## Your instructions
All of the data must be printed exactly; please include every line.

## Data supplied
· · ·
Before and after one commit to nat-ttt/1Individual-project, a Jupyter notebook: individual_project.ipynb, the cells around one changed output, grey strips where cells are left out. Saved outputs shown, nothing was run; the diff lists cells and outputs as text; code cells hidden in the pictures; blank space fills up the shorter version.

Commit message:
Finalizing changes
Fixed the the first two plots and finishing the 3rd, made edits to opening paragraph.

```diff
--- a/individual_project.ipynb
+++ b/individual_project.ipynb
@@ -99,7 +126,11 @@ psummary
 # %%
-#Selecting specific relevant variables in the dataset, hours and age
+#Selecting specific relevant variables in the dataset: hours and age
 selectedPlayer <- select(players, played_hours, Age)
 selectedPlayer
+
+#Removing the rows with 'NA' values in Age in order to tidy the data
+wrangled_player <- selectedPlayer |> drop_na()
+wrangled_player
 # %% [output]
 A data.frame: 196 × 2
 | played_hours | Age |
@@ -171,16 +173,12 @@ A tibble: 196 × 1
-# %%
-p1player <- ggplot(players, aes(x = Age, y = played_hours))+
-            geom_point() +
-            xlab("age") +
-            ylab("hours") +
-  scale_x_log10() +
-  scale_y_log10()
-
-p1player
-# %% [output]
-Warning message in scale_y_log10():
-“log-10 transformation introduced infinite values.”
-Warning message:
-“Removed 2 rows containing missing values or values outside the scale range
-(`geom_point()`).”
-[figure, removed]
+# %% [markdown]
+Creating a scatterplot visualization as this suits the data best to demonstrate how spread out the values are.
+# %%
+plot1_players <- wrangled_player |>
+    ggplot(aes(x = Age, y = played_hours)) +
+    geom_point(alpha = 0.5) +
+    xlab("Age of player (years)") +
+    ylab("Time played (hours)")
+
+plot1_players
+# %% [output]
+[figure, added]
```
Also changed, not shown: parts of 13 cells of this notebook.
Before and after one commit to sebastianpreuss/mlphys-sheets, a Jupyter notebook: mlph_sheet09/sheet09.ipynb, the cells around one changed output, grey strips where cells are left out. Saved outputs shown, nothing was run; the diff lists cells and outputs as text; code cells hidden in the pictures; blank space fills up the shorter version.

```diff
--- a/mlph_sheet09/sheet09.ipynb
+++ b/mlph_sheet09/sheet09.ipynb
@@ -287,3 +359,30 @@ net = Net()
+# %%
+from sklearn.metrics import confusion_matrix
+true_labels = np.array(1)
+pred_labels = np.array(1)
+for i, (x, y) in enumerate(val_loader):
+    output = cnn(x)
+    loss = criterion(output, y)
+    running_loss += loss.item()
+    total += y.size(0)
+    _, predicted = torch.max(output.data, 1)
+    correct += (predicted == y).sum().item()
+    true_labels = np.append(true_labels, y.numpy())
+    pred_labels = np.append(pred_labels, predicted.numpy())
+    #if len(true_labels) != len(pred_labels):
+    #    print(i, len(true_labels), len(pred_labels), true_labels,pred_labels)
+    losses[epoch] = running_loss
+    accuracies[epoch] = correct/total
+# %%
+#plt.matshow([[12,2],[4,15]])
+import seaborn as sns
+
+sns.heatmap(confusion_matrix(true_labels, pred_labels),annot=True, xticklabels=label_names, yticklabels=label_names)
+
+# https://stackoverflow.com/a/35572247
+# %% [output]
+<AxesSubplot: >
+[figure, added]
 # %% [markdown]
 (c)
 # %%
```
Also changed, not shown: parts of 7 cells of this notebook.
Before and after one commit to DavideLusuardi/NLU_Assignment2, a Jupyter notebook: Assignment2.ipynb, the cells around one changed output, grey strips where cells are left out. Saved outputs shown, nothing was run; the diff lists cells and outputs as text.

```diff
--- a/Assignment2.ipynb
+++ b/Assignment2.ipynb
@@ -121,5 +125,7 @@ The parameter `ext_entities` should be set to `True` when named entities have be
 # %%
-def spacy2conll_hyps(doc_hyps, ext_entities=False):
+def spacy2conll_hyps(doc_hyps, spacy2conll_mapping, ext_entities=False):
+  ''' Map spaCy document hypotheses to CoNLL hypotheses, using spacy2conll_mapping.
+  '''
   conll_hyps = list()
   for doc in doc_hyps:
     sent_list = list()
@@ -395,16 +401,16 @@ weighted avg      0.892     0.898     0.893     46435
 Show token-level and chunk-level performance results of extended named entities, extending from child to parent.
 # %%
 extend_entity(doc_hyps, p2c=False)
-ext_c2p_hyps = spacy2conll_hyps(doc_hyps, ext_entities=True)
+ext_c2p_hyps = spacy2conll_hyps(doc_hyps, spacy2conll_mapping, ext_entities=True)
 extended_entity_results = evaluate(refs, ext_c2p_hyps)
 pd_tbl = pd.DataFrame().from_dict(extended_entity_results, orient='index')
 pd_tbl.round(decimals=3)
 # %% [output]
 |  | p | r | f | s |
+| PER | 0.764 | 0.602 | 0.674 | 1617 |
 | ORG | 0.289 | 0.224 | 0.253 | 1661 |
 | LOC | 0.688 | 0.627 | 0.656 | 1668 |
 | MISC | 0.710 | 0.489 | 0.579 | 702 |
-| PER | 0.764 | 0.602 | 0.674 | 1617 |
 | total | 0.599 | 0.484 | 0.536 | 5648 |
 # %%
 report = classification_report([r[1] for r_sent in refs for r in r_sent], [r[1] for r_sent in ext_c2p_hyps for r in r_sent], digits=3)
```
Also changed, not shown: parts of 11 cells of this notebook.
· · ·
## Exercise response
Before and after one commit to nat-ttt/1Individual-project, a Jupyter notebook: individual_project.ipynb, the cells around one changed output, grey strips where cells are left out. Saved outputs shown, nothing was run; the diff lists cells and outputs as text; code cells hidden in the pictures; blank space fills up the shorter version.

Commit message:
Finalizing changes
Fixed the the first two plots and finishing the 3rd, made edits to opening paragraph.

```diff
--- a/individual_project.ipynb
+++ b/individual_project.ipynb
@@ -99,7 +126,11 @@ psummary
 # %%
-#Selecting specific relevant variables in the dataset, hours and age
+#Selecting specific relevant variables in the dataset: hours and age
 selectedPlayer <- select(players, played_hours, Age)
 selectedPlayer
+
+#Removing the rows with 'NA' values in Age in order to tidy the data
+wrangled_player <- selectedPlayer |> drop_na()
+wrangled_player
 # %% [output]
 A data.frame: 196 × 2
 | played_hours | Age |
@@ -171,16 +173,12 @@ A tibble: 196 × 1
-# %%
-p1player <- ggplot(players, aes(x = Age, y = played_hours))+
-            geom_point() +
-            xlab("age") +
-            ylab("hours") +
-  scale_x_log10() +
-  scale_y_log10()
-
-p1player
-# %% [output]
-Warning message in scale_y_log10():
-“log-10 transformation introduced infinite values.”
-Warning message:
-“Removed 2 rows containing missing values or values outside the scale range
-(`geom_point()`).”
-[figure, removed]
+# %% [markdown]
+Creating a scatterplot visualization as this suits the data best to demonstrate how spread out the values are.
+# %%
+plot1_players <- wrangled_player |>
+    ggplot(aes(x = Age, y = played_hours)) +
+    geom_point(alpha = 0.5) +
+    xlab("Age of player (years)") +
+    ylab("Time played (hours)")
+
+plot1_players
+# %% [output]
+[figure, added]
```
Also changed, not shown: parts of 13 cells of this notebook.
Before and after one commit to sebastianpreuss/mlphys-sheets, a Jupyter notebook: mlph_sheet09/sheet09.ipynb, the cells around one changed output, grey strips where cells are left out. Saved outputs shown, nothing was run; the diff lists cells and outputs as text; code cells hidden in the pictures; blank space fills up the shorter version.

```diff
--- a/mlph_sheet09/sheet09.ipynb
+++ b/mlph_sheet09/sheet09.ipynb
@@ -287,3 +359,30 @@ net = Net()
+# %%
+from sklearn.metrics import confusion_matrix
+true_labels = np.array(1)
+pred_labels = np.array(1)
+for i, (x, y) in enumerate(val_loader):
+    output = cnn(x)
+    loss = criterion(output, y)
+    running_loss += loss.item()
+    total += y.size(0)
+    _, predicted = torch.max(output.data, 1)
+    correct += (predicted == y).sum().item()
+    true_labels = np.append(true_labels, y.numpy())
+    pred_labels = np.append(pred_labels, predicted.numpy())
+    #if len(true_labels) != len(pred_labels):
+    #    print(i, len(true_labels), len(pred_labels), true_labels,pred_labels)
+    losses[epoch] = running_loss
+    accuracies[epoch] = correct/total
+# %%
+#plt.matshow([[12,2],[4,15]])
+import seaborn as sns
+
+sns.heatmap(confusion_matrix(true_labels, pred_labels),annot=True, xticklabels=label_names, yticklabels=label_names)
+
+# https://stackoverflow.com/a/35572247
+# %% [output]
+<AxesSubplot: >
+[figure, added]
 # %% [markdown]
 (c)
 # %%
```
Also changed, not shown: parts of 7 cells of this notebook.
Before and after one commit to DavideLusuardi/NLU_Assignment2, a Jupyter notebook: Assignment2.ipynb, the cells around one changed output, grey strips where cells are left out. Saved outputs shown, nothing was run; the diff lists cells and outputs as text.

```diff
--- a/Assignment2.ipynb
+++ b/Assignment2.ipynb
@@ -121,5 +125,7 @@ The parameter `ext_entities` should be set to `True` when named entities have be
 # %%
-def spacy2conll_hyps(doc_hyps, ext_entities=False):
+def spacy2conll_hyps(doc_hyps, spacy2conll_mapping, ext_entities=False):
+  ''' Map spaCy document hypotheses to CoNLL hypotheses, using spacy2conll_mapping.
+  '''
   conll_hyps = list()
   for doc in doc_hyps:
     sent_list = list()
@@ -395,16 +401,16 @@ weighted avg      0.892     0.898     0.893     46435
 Show token-level and chunk-level performance results of extended named entities, extending from child to parent.
 # %%
 extend_entity(doc_hyps, p2c=False)
-ext_c2p_hyps = spacy2conll_hyps(doc_hyps, ext_entities=True)
+ext_c2p_hyps = spacy2conll_hyps(doc_hyps, spacy2conll_mapping, ext_entities=True)
 extended_entity_results = evaluate(refs, ext_c2p_hyps)
 pd_tbl = pd.DataFrame().from_dict(extended_entity_results, orient='index')
 pd_tbl.round(decimals=3)
 # %% [output]
 |  | p | r | f | s |
+| PER | 0.764 | 0.602 | 0.674 | 1617 |
 | ORG | 0.289 | 0.224 | 0.253 | 1661 |
 | LOC | 0.688 | 0.627 | 0.656 | 1668 |
 | MISC | 0.710 | 0.489 | 0.579 | 702 |
-| PER | 0.764 | 0.602 | 0.674 | 1617 |
 | total | 0.599 | 0.484 | 0.536 | 5648 |
 # %%
 report = classification_report([r[1] for r_sent in refs for r in r_sent], [r[1] for r_sent in ext_c2p_hyps for r in r_sent], digits=3)
```
Also changed, not shown: parts of 11 cells of this notebook.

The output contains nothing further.